Sites in the North End
phone: +1 617-523-2338address: 19 North SqBoston's oldest residential neighborhood, the North End, includes the Paul Revere House, downtown Boston's oldest residence, built about 1680. Paul Revere and his family owned and occupied it most of the time from 1770-1800. The Paul Revere Memorial Association now operates it, along with the neighboring Pierce-Hichborn House, as a house museum. The association restored the dwelling in 1908 after it had been used as a cigar factory and bank, and for other purposes.
phone: +1 617-858-8231address: 193 Salem StBuilt in 1723, Christ Church is better known as Old North. Boston's oldest church building, it remains an active Episcopal Church. Henry Wadsworth Longfellow memorialized Old North's role at the start of the Revolutionary War in his poem, "The Midnight Ride of Paul Revere." On the night of April 18, 1775, sexton Robert Newman hung two lanterns in the steeple to warn Charlestown patriots of advancing British soldiers. The Georgian style church houses the nation's first maiden peal of bells and the first bust of George Washington. Access to the church's bell tower and crypt are only available on a behind-the-scenes tour.
Copp's Hill Burying Groundaddress: Hull StreetFrom this spot British soldiers bombarded Breed's Hill with cannon fire on June 17, 1775. Robert Newman, black educator Prince Hall, and blacks and mulattos who worked in North End shipyards are buried in these grounds dating to 1660.
Sites in Charlestown
address: Monument SquareDedicated in 1843, this 221-foot obelisk commemorates the Revolution's first major battle. Visitors may climb the monument's 294 steps. A museum across the street has exhibits about the community, monument, and battle. During busy summer months, you'll need a pass to climb the monument. Passes are available at the museum and are available on a first-come, first-served basis.

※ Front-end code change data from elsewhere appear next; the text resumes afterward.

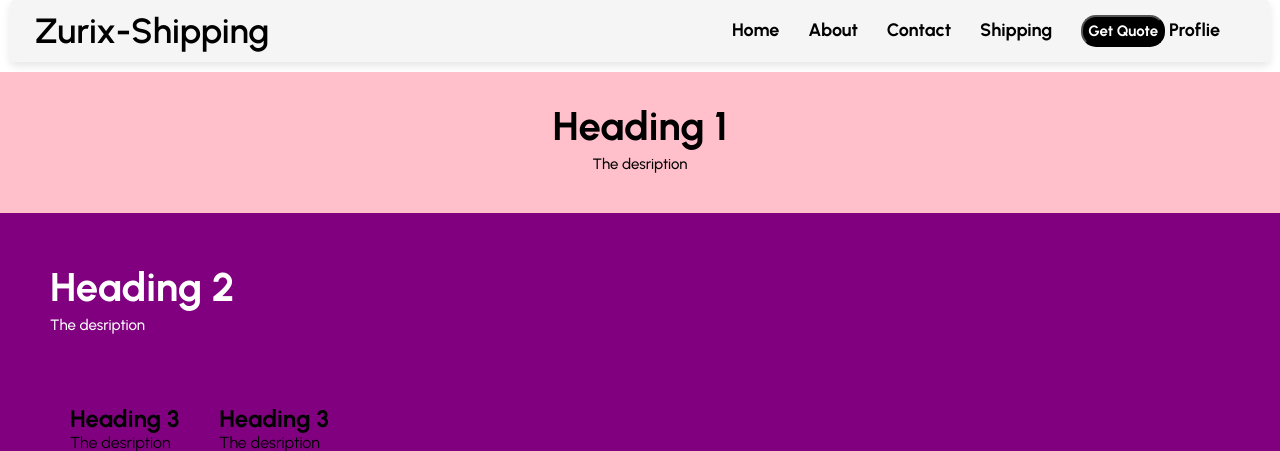
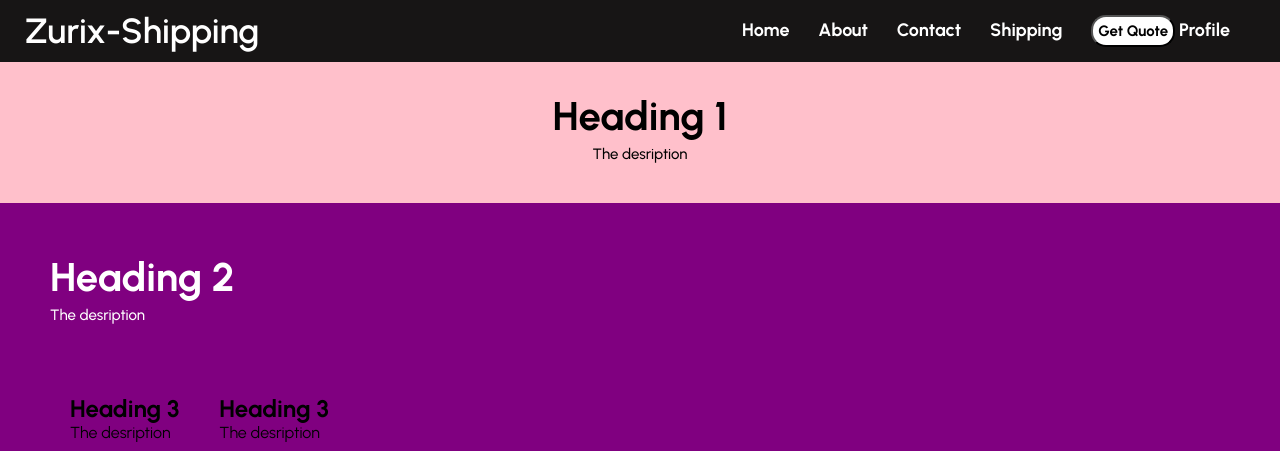
Before and after one commit to sameernjr/Zurix-Shipping, a Django app: page /About/ in a window 1280 px wide. Shown: the top 451 px of the page. Run offline with Django 5.2, Linux system fonts and the light colour scheme.

Commit message:
Change Navbar settings

```diff
--- a/zurix/static/css/style.css
+++ b/zurix/static/css/style.css
@@ -10,14 +10,14 @@
 
 /* Navbar Styling */
 .navbar {
-    background: whitesmoke;
+    background: rgb(23, 21, 21);
     padding-right: 15px;
     padding-left: 15px;
-    margin-left: 10px;
+    /* margin-left: 10px;
     margin-right: 10px;
-    margin-bottom: 10px;
-    box-shadow: 0 4px 8px rgba(0, 0, 0, 0.1);
-    border-radius: 5px;
+    margin-bottom: 10px; */
+    /* box-shadow: 0 4px 8px rgba(0, 0, 0, 0.1); */
+    /* border-radius: 5px; */
 }
 
 .navdiv {
@@ -30,7 +30,7 @@
 .logo a {
     font-size: 35px;
     font-weight: 600;
-    color: rgb(0, 0, 0);
+    color: white;
 }
 
 li {
@@ -39,7 +39,7 @@ li {
 }
 
 li a {
-    color: rgb(0, 0, 0);
+    color: white;
     font-size: 18px;
     font-weight: bold;
     margin-right: 25px;
@@ -47,12 +47,12 @@ li a {
 
 .nav-btn {
     padding: 5px;
-    background-color: black;
+    background-color: white;
     border-radius: 15px;
 }
 
 .nav-btn a {
-    color: white;
+    color: black;
     font-weight: bold;
     font-size: 15px;
 }
--- a/zurix/templates/base.html
+++ b/zurix/templates/base.html
@@ -23,7 +23,7 @@
 				<li><a href="/Contact">Contact</a></li>
 				<li><a href="#">Shipping</a></li>
 				<button class="nav-btn"><a href="#">Get Quote</a></button>
-                <li><a href="#">Proflie</a></li>
+                <li><a href="#">Profile</a></li>
 			</ul>
 		</div>
 	</nav>
```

phone: +1 617 426-1812address: Building 22After the Revolution, citizens proved their willingness to defend their newfound freedom and economic independence by developing and supporting a navy. From 1800 to 1974, Charlestown Navy Yard built, repaired, and outfitted US naval vessels. Today the yard is home to the USS Constitution, the oldest commissioned warship afloat in the world, and the USS Cassin Young, refitted and modernized in the yard's drydock, represents the type of ship built here during World War II.